→ **Supplied records**
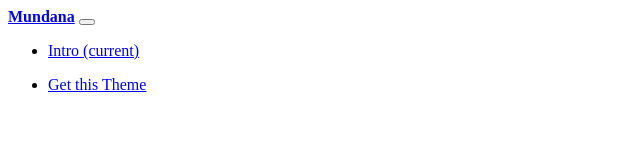
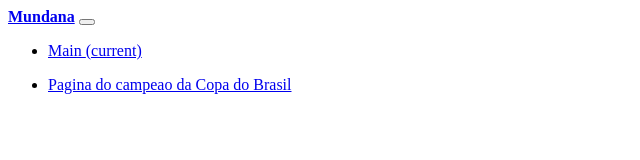
Before and after one commit to eltonpereira22/versioning_ada, a plain HTML site: page index.html in a window 1280 px wide. Shown: the whole page, without its empty margins (0-640 px from the left). Drawn offline with Linux system fonts and the light colour scheme.

Commit message:
Update index.html
Atualizndo links

```diff
--- a/index.html
+++ b/index.html
@@ -14,13 +14,12 @@
 	<div class="navbar-collapse collapse" id="navbarColor02" style="">
 		<ul class="navbar-nav mr-auto d-flex align-items-center">
 			<li class="nav-item">
-			<a class="nav-link" href="./index.html">Intro <span class="sr-only">(current)</span></a>
-			</li>
+			<a class="nav-link" href="./index.html">Main <span class="sr-only">(current)</span></a>
 			</li>
 		</ul>
 		<ul class="navbar-nav ml-auto d-flex align-items-center">
 			<li class="nav-item highlight">
-			<a class="nav-link" href="https://www.wowthemes.net/mundana-free-html-bootstrap-template/">Get this Theme</a>
+			<a class="nav-link" href="http://www.saopaulofc.net">Pagina do campeao da Copa do Brasil</a>
 			</li>
 		</ul>
 	</div>
```
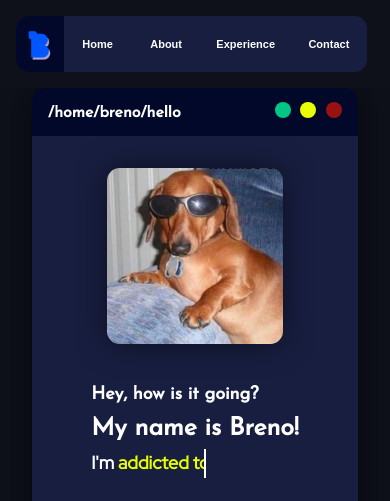
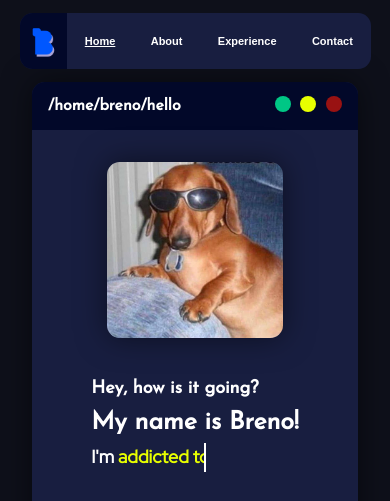
Before and after one commit to Brevex/brevex.github.io, a plain HTML site: page index.html in a window 390 px wide. Shown: the top 501 px of the page. Drawn offline with Linux system fonts and the light colour scheme.

Commit message:
fix scroll

```diff
--- a/css/components/navbar.css
+++ b/css/components/navbar.css
@@ -8,6 +8,9 @@ nav
     background-color: #181E40;
     border-radius: 0.8em;
     width: 100%;
+    box-sizing: border-box;
+    overflow: hidden;
+    margin: 1em;
 }
 
 nav img
@@ -15,6 +18,7 @@ nav img
     flex: 0 0 auto;
     background-color: #020829;
     padding: 0.7em;
+    max-height: 3.5em;
 }
 
 .tablink
@@ -27,37 +31,22 @@ nav img
     cursor: pointer;
     justify-content: center;
     text-align: center;
-    padding: 1.5em;
     font-size: 14px;
     display: flex;
     flex: 1 1 auto;
 }
 
-.tablink:hover
-{
-    background-color: #29305c;
-    transition: 1s;
-}
+.tablink.active { text-decoration: underline; }
 
 /* BASE MOBILE-FIRST LAYOUT */
 
-@media screen and (min-width: 320px) and (max-width: 480px)
+@media screen and (min-width: 360px) and (max-width: 440px)
 {
     nav
     {
         width: 90%;
-        margin: 1em;
+        margin: 0.8em auto;
     }
 
-    nav img
-    {
-        max-height: 3.5em;
-        padding: 0.7em;
-    }
-
-    .tablink
-    {
-        font-size: 11px;
-        padding: 2em;
-    }
+    .tablink { font-size: 11px; }
 }
--- a/css/components/pane.css
+++ b/css/components/pane.css
@@ -8,6 +8,7 @@
     flex-direction: column;
     position: relative;
     box-shadow: 0 0 30px rgba(0, 0, 0, 0.5);
+    overflow: hidden;
 }
 
 .topPaneBar
--- a/css/components/swapText.css
+++ b/css/components/swapText.css
@@ -8,6 +8,7 @@
     font-size: 23px;
     font-weight: bolder;
     color: #E8FF00;
+    overflow: hidden;
 }
 
 .swapText .spanText.firstWord { color: #fff; }
--- a/css/layout/experience.css
+++ b/css/layout/experience.css
@@ -49,7 +49,7 @@
     }
 
     .degreeIcon { width: 55px; }
-    .minorIcon { width: 48px; }
+    .minorIcon { width: 55px; }
     .credentialLink { font-size: 14px; }
     .universityID { margin-left: 2em; }
 }
--- a/css/style.css
+++ b/css/style.css
@@ -19,7 +19,6 @@
     margin: 0;
     padding: 0;
     box-sizing: border-box;
-    overflow: hidden;
 }
 
 body
--- a/index.html
+++ b/index.html
@@ -17,7 +17,7 @@
     <body>
         <nav>
             <img src="images/brenoLogo.png" alt="Site logo">
-            <button class="tablink" onclick="openPage('home')" id="defaultOpen">Home</button>
+            <button class="tablink active" onclick="openPage('home')" id="defaultOpen">Home</button>
             <button class="tablink" onclick="openPage('about')">About</button>
             <button class="tablink" onclick="openPage('projects')">Experience</button>
             <button class="tablink" onclick="openPage('contact')">Contact</button>
--- a/scripts/tablinkNavbar.js
+++ b/scripts/tablinkNavbar.js
@@ -1,17 +1,26 @@
 function openPage(pageName)
 {
   const tabcontent = document.getElementsByClassName("tabContent");
+  const tablinks = document.getElementsByClassName("tablink");
 
-  Array.from(tabcontent).forEach((tab) => {
+  Array.from(tabcontent).forEach(tab => {
+      tab.classList.add("hidden");
+  });
 
-    tab.classList.add("hidden");
+  Array.from(tablinks).forEach(tab => {
+      tab.classList.remove("active");
   });
 
   const pageElement = document.getElementById(pageName);
-
   if (pageElement)
   {
-    pageElement.classList.remove("hidden");
+      pageElement.classList.remove("hidden");
+  }
+
+  const activeTab = Array.from(tablinks).find(tab => tab.getAttribute('onclick').includes(pageName));
+  if (activeTab)
+  {
+      activeTab.classList.add("active");
   }
 }
 
```
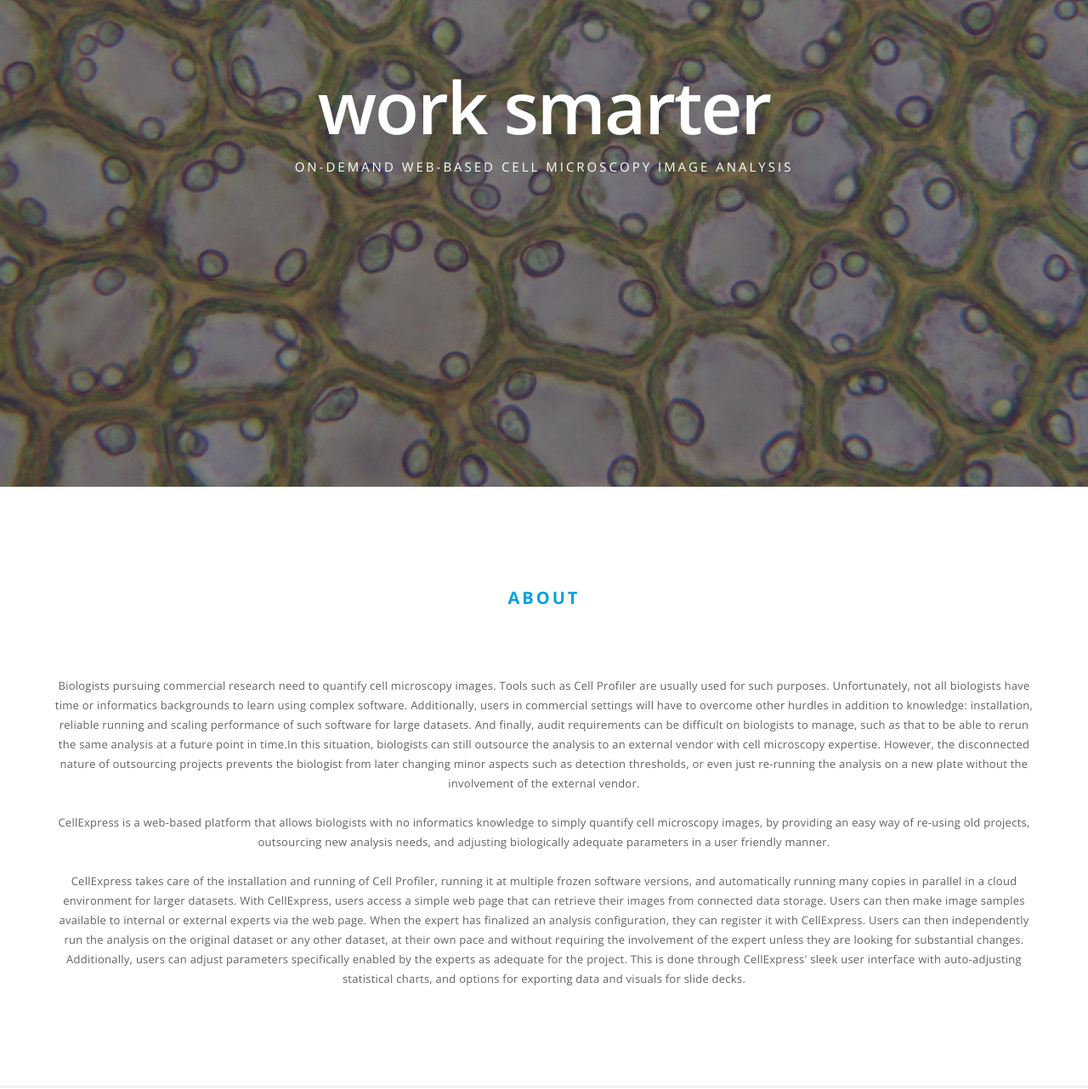
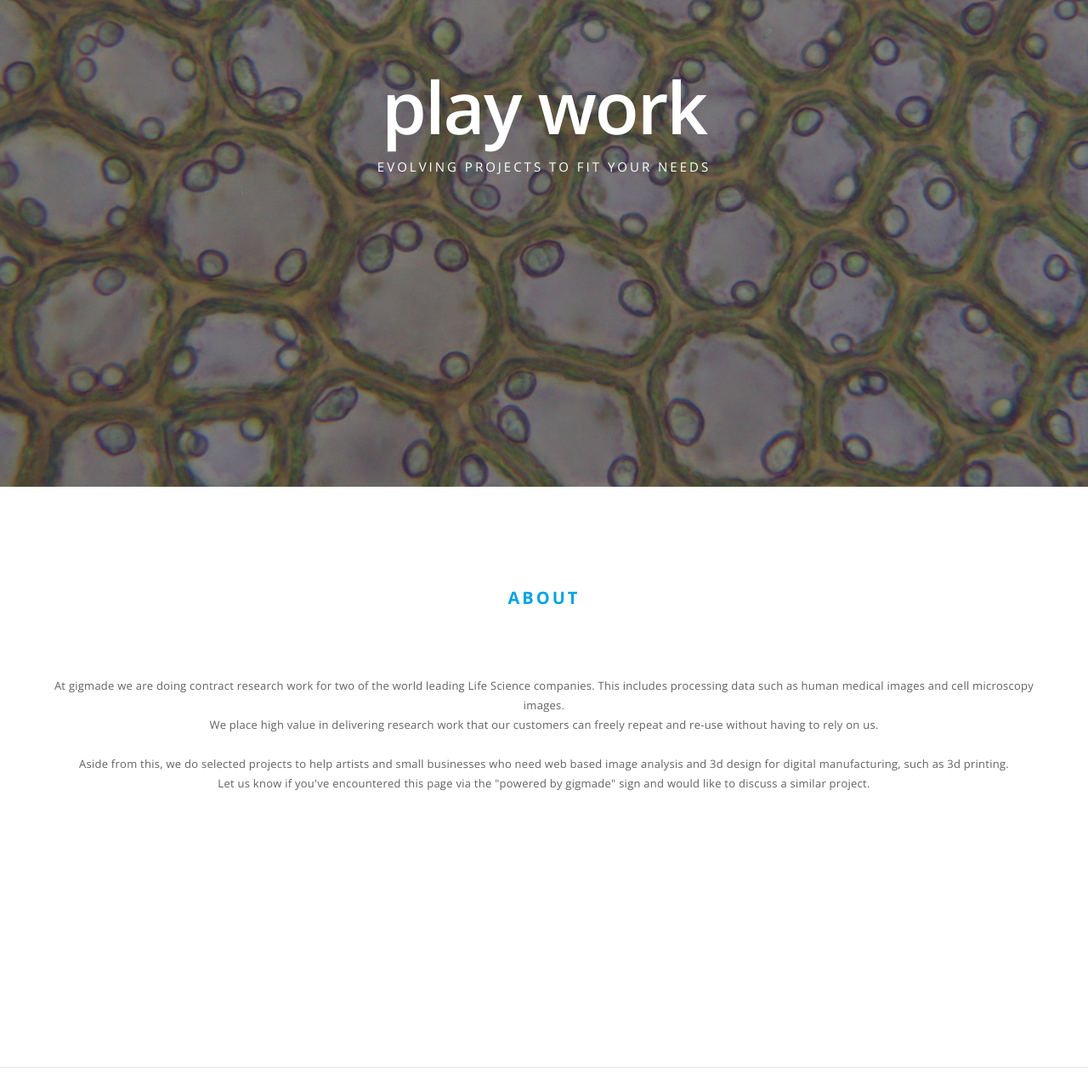
Before and after one commit to ahmedhosny/gigmade.github.io, a plain HTML site: page index.html in a window 1280 px wide. Shown: the part 227-1509 px from the top of the page at 85% size. Drawn offline with nearby package versions, Linux system fonts and the light colour scheme.

Commit message:
Add gigmade text

```diff
--- a/index.html
+++ b/index.html
@@ -82,8 +82,8 @@
                         <div class="slider-typography">
                             <div class="slider-text-middle-main">
                                 <div class="slider-text-middle">
-                                    <h1 class="white-text">Work smarter</h1><!--  counting the world's cells -->
-                                    <p class="text-large white-text letter-spacing-3 margin-three">On-demand Web-based Cell Microscopy Image Analysis</p>
+                                    <h1 class="white-text">play work</h1><!--  counting the world's cells -->
+                                    <p class="text-large white-text letter-spacing-3 margin-three">Evolving projects to fit your needs</p>
                                     <!-- <a class="btn-small-white-background btn btn-small no-margin" href="#">start browsing</a> -->
                                 </div>
                             </div>
@@ -136,13 +136,23 @@
                         <br>
                         <br>
                         <!-- <h1>Interface Benefits</h1> -->
-                        Biologists pursuing commercial research need to quantify cell microscopy images. Tools such as Cell Profiler are usually used for such purposes. Unfortunately, not all biologists have time or informatics backgrounds to learn using complex software. Additionally, users in commercial settings will have to overcome other hurdles in addition to knowledge: installation, reliable running and scaling performance of such software for large datasets. And finally, audit requirements can be difficult on biologists to manage, such as that to be able to rerun the same analysis at a future point in time.In this situation, biologists can still outsource the analysis to an external vendor with cell microscopy expertise. However, the disconnected nature of outsourcing projects prevents the biologist from later changing minor aspects such as detection thresholds, or even just re-running the analysis on a new plate without the involvement of the external vendor.
+At gigmade we are doing contract research work for two of the world leading Life Science companies. This includes processing data such as human medical images and cell microscopy images.
+                        <br>
+We place high value in delivering research work that our customers can freely repeat and re-use without having to rely on us.
                         <br>
                         <br>
-CellExpress is a web-based platform that allows biologists with no informatics knowledge to simply quantify cell microscopy images, by providing an easy way of re-using old projects, outsourcing new analysis needs, and adjusting biologically adequate parameters in a user friendly manner.
+Aside from this, we do selected projects to help artists and small businesses who need web based image analysis and 3d design for digital manufacturing, such as 3d printing.
+                        <br>
+Let us know if you've encountered this page via the "powered by gigmade" sign and would like to discuss a similar project.
                         <br>
                         <br>
-CellExpress takes care of the installation and running of Cell Profiler, running it at multiple frozen software versions, and  automatically running many copies in parallel in a cloud environment for larger datasets. With CellExpress, users access a simple web page that can retrieve their images from connected data storage. Users can then make image samples available to internal or external experts via the web page. When the expert has finalized an analysis configuration, they can register it with CellExpress. Users can then independently run the analysis on the original dataset or any other dataset, at their own pace and without requiring the involvement of the expert unless they are looking for substantial changes. Additionally, users can adjust parameters specifically enabled by the experts as adequate for the project. This is done through CellExpress' sleek user interface with auto-adjusting statistical charts, and options for exporting data and visuals for slide decks.
+                        <br>
+                        <br>
+                        <br>
+                        <br>
+                        <br>
+                        <br>
+                        <br>
                         <br>
                         <br>
                         <br>
```
Also changed, not shown: 1 other file. Lines whose indentation alone changed are shown as unchanged.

→ **Activity**
Copy every line above that includes the string "href".

→ **Exercise result**
-			<a class="nav-link" href="./index.html">Intro <span class="sr-only">(current)</span></a>
+			<a class="nav-link" href="./index.html">Main <span class="sr-only">(current)</span></a>
-			<a class="nav-link" href="https://www.wowthemes.net/mundana-free-html-bootstrap-template/">Get this Theme</a>
+			<a class="nav-link" href="http://www.saopaulofc.net">Pagina do campeao da Copa do Brasil</a>
                                     <!-- <a class="btn-small-white-background btn btn-small no-margin" href="#">start browsing</a> -->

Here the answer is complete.